Supported by Fundación Ama Amoedo
Sofía Quirno lives and works in New York. Influenced by Argentine tradition of psychoanalysis, Quirno uses humor to question existing structures and address situations of vulnerability. Bringing together concrete and metaphorical images, she proposes an experience of everyday associations. Using collage as her underlying process, she experiments with montage, overlapping images and perspectives to capture the randomness of thoughts; to stretch and unfetter conventional figurations; to rethink new modes of subjectivity outside of existing schemes. Art is for her a territory to reflect on issues of translation, identity, and form. Sofía holds an MFA in Visual Arts from Parsons, The New School, and a bachelor’s degree in international studies from Universidad Torcuato Di Tella, Buenos Aires. She was a fellow at Shandaken Projects Paint School, a discourse-based program for painters in NY and part of The Drawing Center Viewing Program. Sofía obtained the Sterling Clark Fellowship to attend Vermont Studio Center. She was also an artist in residence at Bemis Center for Contemporary Arts and Triangle Arts Workshop. Her most recent exhibitions include: I Went There, Praxis NY; A su lado, Galería Vasari, Buenos Aires; Heads and Tails, Praxis, NY; Importa un pepino, Galería Hache, Buenos Aires; After-noon, M E N Gallery, NY; For Starters, Emily Harvey Foundation, NY; Calendar Day, Praxis, NY; Sunny Side Up, Sleep Center, NY.
About the work
Mixed media on metal base

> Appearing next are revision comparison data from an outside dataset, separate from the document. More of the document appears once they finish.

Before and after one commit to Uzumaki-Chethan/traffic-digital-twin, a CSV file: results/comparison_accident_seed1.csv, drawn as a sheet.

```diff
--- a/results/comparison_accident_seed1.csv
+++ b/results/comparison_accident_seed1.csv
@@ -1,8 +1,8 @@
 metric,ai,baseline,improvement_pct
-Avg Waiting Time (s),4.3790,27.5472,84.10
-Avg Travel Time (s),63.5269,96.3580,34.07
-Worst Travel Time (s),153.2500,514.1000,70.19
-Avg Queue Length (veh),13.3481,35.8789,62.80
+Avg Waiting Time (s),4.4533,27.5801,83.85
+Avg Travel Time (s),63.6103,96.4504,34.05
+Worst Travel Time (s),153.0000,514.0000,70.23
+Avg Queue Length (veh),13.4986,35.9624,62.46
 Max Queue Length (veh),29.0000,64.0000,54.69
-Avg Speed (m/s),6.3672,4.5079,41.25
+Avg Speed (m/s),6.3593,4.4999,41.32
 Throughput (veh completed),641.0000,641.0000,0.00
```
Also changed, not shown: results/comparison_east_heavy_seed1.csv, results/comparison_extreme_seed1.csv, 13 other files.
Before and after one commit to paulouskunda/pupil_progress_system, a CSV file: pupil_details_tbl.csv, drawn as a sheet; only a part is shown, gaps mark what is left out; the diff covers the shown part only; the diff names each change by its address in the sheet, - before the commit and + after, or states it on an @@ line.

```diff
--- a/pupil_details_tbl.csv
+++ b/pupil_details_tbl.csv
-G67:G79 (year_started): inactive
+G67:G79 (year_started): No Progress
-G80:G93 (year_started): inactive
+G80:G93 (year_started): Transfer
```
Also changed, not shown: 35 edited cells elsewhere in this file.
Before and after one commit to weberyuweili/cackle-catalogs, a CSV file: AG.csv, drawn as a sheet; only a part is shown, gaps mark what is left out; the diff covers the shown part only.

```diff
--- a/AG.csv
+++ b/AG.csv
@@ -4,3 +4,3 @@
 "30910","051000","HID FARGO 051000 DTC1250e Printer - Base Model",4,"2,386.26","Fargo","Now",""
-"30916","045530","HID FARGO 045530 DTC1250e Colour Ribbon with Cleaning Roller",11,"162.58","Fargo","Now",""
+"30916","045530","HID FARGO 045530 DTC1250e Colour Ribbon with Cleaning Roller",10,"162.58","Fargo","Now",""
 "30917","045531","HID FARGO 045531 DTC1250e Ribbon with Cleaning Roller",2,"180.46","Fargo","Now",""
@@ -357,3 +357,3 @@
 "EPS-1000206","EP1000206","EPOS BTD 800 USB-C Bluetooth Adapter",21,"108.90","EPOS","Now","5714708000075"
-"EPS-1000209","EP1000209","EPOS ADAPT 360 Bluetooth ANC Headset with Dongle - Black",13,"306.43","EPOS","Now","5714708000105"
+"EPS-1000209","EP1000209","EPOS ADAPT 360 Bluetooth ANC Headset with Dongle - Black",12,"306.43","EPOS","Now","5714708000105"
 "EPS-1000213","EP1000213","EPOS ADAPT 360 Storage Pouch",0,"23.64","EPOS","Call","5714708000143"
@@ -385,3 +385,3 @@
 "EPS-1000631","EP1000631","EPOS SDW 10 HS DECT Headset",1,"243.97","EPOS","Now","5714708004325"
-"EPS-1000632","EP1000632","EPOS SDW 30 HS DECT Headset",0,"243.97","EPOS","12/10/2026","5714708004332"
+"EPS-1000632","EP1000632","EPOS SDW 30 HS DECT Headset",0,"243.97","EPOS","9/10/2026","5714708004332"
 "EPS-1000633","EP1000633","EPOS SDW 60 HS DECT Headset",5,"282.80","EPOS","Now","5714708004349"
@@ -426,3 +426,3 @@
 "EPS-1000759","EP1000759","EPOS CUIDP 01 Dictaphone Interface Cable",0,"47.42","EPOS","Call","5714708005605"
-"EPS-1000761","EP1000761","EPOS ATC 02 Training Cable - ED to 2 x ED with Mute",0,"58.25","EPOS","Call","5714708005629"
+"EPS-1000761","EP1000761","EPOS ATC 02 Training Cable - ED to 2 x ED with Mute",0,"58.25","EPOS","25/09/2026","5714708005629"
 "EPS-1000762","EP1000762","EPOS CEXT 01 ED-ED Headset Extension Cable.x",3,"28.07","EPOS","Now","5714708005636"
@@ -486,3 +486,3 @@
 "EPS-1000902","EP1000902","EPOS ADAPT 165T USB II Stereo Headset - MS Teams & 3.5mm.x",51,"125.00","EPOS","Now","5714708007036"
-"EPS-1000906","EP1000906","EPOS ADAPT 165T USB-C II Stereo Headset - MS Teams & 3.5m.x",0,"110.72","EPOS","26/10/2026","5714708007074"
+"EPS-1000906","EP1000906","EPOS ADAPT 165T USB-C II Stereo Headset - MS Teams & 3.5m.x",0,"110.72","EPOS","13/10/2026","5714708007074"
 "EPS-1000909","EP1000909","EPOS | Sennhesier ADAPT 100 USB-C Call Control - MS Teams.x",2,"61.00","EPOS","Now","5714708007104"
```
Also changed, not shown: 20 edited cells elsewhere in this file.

Bye Blackbird is a work made up of sculptures that, reproducing the mechanics of a camping, unfold and fit together to build a settlement scene. The pieces as a whole build an imaginary pictorial landscape of nature. Each sculpture represents an element of this composition as a character: a moon, a bird, a nest, a sky, etc.
The work highlights the need to move from the city to the countryside for two days, the will to assume itself as a settlement quickly and to understand the aesthetic/pictorial transformation of the landscape that occurs with this movement. It also assumes the fusion that will be produced momentarily between these structures imported from technology, with natural flora and fauna from CAMPO.